Exercise goal:
Reproduce the entries in full. Exclude all images from the copy.

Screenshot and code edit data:

----------------

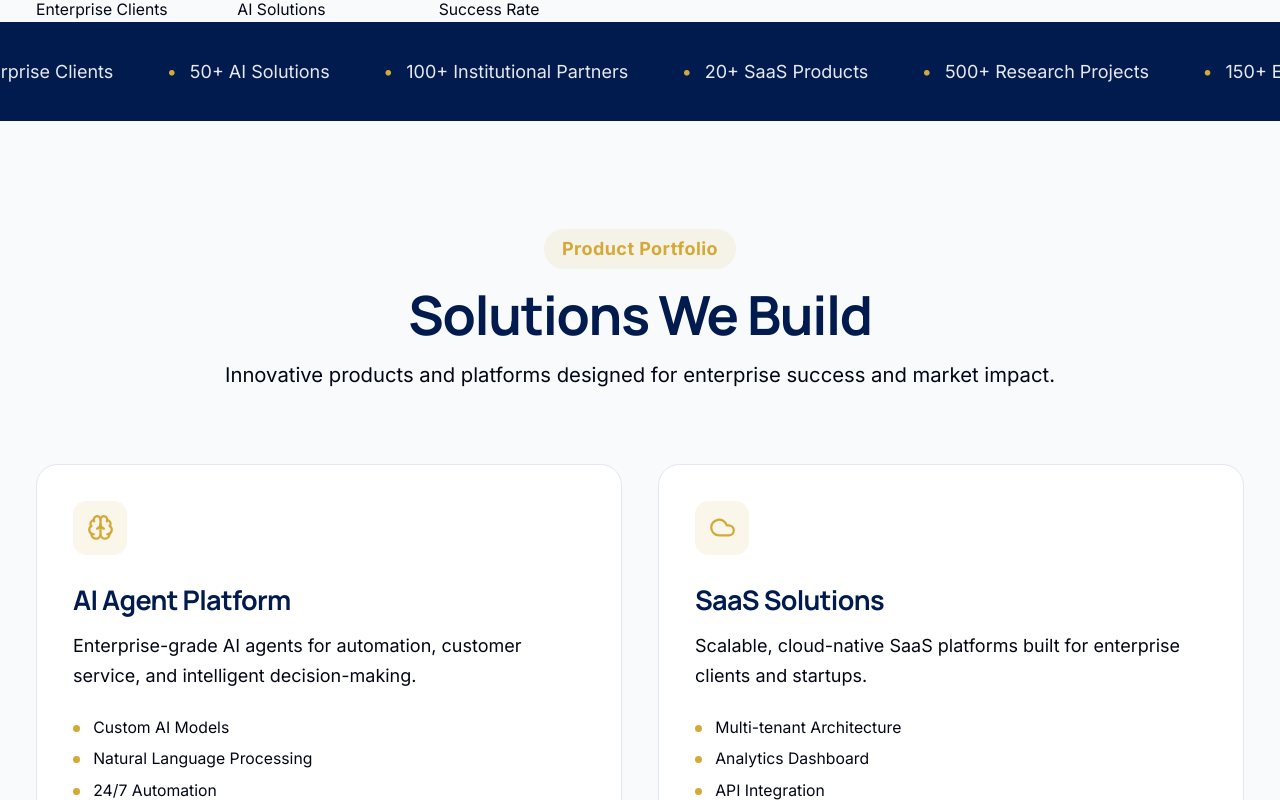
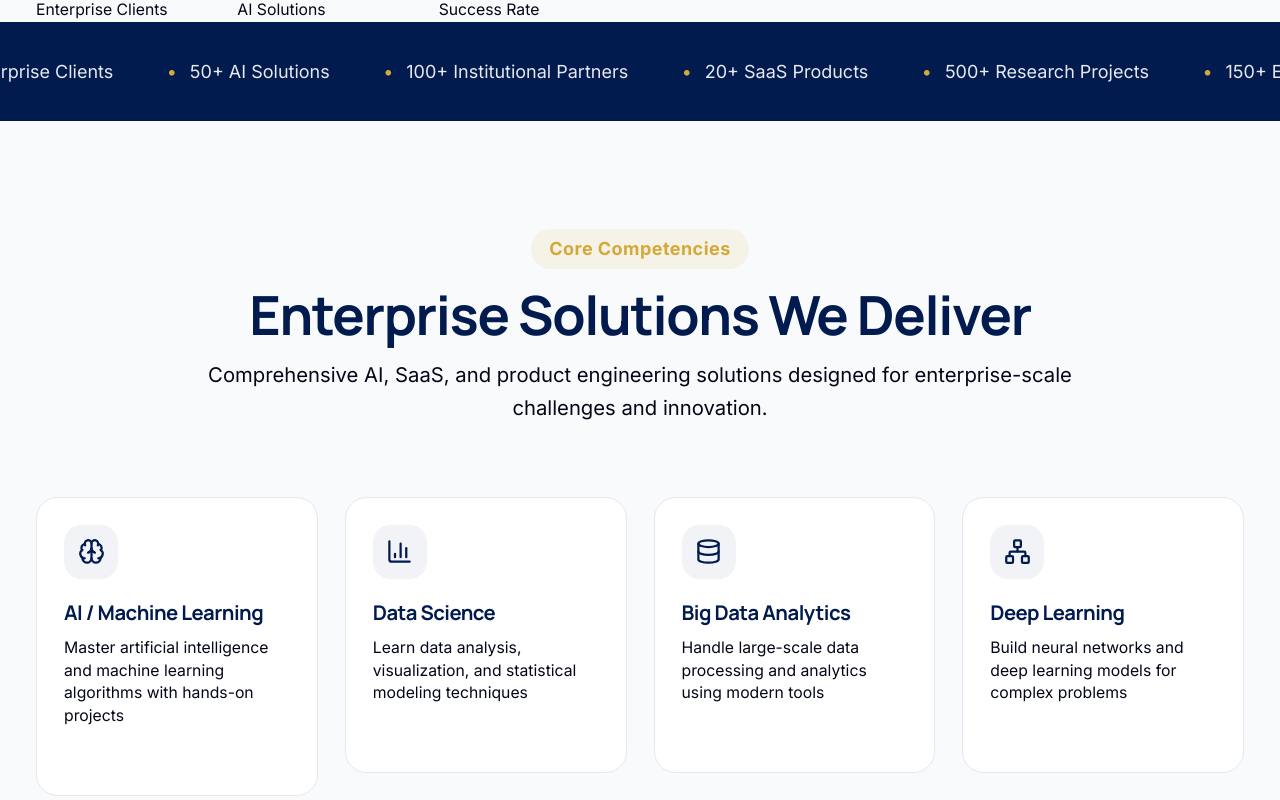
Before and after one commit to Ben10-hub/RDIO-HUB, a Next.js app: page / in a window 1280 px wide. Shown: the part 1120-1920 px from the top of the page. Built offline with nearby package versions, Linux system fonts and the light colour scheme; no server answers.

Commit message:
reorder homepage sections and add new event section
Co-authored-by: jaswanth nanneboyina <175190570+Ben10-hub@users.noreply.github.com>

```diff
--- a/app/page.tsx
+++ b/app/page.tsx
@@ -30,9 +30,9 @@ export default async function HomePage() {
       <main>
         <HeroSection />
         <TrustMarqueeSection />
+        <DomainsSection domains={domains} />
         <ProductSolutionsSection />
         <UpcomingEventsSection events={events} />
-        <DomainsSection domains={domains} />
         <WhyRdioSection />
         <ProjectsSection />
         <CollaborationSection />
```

----------------

Answer area:
Before and after one commit to Ben10-hub/RDIO-HUB, a Next.js app: page / in a window 1280 px wide. Shown: the part 1120-1920 px from the top of the page. Built offline with nearby package versions, Linux system fonts and the light colour scheme; no server answers.

Commit message:
reorder homepage sections and add new event section
Co-authored-by: jaswanth nanneboyina <175190570+Ben10-hub@users.noreply.github.com>

```diff
--- a/app/page.tsx
+++ b/app/page.tsx
@@ -30,9 +30,9 @@ export default async function HomePage() {
       <main>
         <HeroSection />
         <TrustMarqueeSection />
+        <DomainsSection domains={domains} />
         <ProductSolutionsSection />
         <UpcomingEventsSection events={events} />
-        <DomainsSection domains={domains} />
         <WhyRdioSection />
         <ProjectsSection />
         <CollaborationSection />
```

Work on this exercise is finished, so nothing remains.